Historical Karma

It was before my time, but I understand that Chinese immigration to California boomed during the Gold Rush of 1852.  Like many of the Mexican immigrants coming to the United States today, many of the Chinese immigrants were young men looking for short-term employment who, after completing their work and making some money here, then returned back home to China.  They didn't assimilate, they worked for low wages and were accused of driving down the cost of labor, and were suspected of being opium addicts.   

In contrast with China, however, the isolationist policies of Imperial Japan thwarted Japanese emigration, and it was not until 1868 that the Japanese government lessened restrictions and Japanese immigration to the United States began.  American entrepreneurs were motivated by anti-Chinese sentiment to recruit Japanese laborers over the Chinese.  Unlike the Chinese immigrants, most of the Japanese who arrived wanted to permanently reside in the United States and came in family groups. They assimilated to American social norms and clothing styles, and many joined Methodist and Presbyterian churches.  They were well received, at least initially, and the U.S.-Japanese Treaty of 1894 guaranteed them the right to immigrate to the United States and to enjoy the same rights in the country as U.S. citizens. 

But as the Japanese population in California grew, they began to be viewed by Americans with the same suspicion and hostility as were the Chinese immigrants, and by 1905 anti-Japanese rhetoric filled the pages of the San Francisco Chronicle.  A group calling itself the Japanese and Korean Exclusion League was established in San Francisco and petitioned the school board multiple times for segregated schools, but their complaints were dismissed because it was fiscally infeasible to create new, segregated facilities.

However, the Great San Francisco Earthquake of 1906 and the subsequent fires destroyed much of the city, including the schoolhouses, and after the fire, the school board gave in to the Exclusion League and sent all Japanese-American students to the Chinese Primary School, renaming it "The Oriental Public School for Chinese, Japanese, and Koreans."

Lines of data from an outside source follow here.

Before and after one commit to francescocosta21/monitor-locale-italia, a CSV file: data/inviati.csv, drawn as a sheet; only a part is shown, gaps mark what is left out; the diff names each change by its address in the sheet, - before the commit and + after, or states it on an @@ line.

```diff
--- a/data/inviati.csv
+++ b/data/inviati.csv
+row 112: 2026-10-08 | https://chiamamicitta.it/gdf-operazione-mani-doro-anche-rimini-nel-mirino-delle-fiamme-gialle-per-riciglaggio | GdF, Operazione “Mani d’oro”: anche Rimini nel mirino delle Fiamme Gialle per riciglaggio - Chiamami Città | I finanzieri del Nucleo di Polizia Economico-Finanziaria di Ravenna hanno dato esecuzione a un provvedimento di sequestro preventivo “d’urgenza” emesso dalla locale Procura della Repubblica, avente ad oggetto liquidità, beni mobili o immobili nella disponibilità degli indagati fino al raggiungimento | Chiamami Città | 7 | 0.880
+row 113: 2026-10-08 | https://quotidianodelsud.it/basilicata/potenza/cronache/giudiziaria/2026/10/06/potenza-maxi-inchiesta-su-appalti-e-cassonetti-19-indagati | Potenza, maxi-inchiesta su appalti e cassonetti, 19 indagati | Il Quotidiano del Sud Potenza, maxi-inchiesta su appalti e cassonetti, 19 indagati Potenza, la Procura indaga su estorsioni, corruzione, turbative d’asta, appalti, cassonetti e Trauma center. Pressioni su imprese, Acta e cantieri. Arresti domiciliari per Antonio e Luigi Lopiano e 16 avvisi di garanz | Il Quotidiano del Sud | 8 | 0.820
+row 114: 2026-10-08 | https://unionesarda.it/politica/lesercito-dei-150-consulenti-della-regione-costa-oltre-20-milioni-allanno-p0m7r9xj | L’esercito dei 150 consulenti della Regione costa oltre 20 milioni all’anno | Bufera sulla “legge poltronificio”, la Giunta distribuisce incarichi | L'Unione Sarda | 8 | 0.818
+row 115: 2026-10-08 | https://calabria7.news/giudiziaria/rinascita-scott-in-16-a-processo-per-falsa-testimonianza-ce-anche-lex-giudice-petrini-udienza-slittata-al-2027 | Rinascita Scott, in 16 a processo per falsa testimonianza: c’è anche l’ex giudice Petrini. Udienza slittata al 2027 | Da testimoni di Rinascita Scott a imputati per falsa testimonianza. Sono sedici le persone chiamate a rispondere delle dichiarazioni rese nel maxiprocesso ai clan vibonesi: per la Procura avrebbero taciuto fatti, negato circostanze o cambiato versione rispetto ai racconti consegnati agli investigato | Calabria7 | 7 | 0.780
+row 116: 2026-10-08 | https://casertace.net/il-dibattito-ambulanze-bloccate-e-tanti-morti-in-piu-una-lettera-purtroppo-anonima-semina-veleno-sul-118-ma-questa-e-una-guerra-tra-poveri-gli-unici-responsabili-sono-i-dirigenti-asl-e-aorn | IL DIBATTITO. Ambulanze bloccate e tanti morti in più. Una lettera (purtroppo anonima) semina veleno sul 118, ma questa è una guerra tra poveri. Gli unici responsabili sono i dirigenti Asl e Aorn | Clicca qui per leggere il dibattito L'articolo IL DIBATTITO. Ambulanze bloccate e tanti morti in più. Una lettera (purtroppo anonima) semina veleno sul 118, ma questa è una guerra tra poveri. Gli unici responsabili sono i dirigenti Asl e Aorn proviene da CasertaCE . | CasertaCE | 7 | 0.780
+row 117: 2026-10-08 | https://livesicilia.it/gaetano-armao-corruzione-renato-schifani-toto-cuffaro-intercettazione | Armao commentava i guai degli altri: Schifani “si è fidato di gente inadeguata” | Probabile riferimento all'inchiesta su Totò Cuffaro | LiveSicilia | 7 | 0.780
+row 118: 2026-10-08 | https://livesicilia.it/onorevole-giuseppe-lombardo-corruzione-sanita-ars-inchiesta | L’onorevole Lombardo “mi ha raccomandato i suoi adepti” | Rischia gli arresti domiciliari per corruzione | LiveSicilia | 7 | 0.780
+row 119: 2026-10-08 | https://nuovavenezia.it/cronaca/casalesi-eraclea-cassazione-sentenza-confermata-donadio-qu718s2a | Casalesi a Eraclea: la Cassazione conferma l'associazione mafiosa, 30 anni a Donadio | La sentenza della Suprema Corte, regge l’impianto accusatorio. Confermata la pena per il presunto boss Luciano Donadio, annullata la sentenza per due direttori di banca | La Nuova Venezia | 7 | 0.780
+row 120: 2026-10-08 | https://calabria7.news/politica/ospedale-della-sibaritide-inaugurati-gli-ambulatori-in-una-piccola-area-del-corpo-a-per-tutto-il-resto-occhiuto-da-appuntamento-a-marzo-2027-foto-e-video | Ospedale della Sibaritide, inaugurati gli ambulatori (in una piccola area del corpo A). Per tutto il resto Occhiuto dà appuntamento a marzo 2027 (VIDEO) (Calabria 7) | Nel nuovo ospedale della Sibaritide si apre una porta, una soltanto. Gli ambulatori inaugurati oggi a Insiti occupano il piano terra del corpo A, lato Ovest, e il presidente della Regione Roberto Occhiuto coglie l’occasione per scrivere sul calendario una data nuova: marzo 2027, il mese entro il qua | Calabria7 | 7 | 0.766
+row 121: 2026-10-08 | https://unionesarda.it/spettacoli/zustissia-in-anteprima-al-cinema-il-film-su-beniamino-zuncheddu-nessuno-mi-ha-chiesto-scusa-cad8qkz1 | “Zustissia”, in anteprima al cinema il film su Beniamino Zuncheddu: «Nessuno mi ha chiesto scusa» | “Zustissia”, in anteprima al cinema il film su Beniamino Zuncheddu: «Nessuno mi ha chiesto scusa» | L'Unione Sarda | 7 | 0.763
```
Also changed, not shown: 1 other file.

Japanese-American parents were angered at the idea that their children were forced to receive an education that was not up to par with that of white children. Many Japanese Americans argued with the school board that the segregation of schools went against the Treaty of 1894, which did not expressly address education but did indicate that Japanese in America would receive equal rights. 

Tokyo newspapers denounced the segregation as an "insult to their national pride and honor." The Japanese government was highly concerned at that time with their reputation overseas, as they wanted to protect their growing reputation as an emerging world power. 

Japan's successful transformation into a modern, military power was first demonstrated by its defeat of China, long the preeminent power in East Asia, during the Sino-Japanese War of 1894-5 over influence in the Korean peninsula.  Japan then defeated Russia, a major Western power, in the Russo-Japanese War of 1905-06 over rights in Manchuria and Korea.  Chinese reformers and revolutionaries soon based themselves in Japan and Western nations took note of Japan's new military might.

Meanwhile, back at home, U.S. government officials were aware that a civil-rights crisis was brewing in San Francisco that could negatively affect relations with the burgeoning Japanese power.  It was against this background of bigotry and anti-immigration sentiment that the United States entered into several agreements and post-war treaties with Japan, recognizing the Japanese claims over the Korean peninsula and parts of Manchuria in an effort to maintain diplomatic peace.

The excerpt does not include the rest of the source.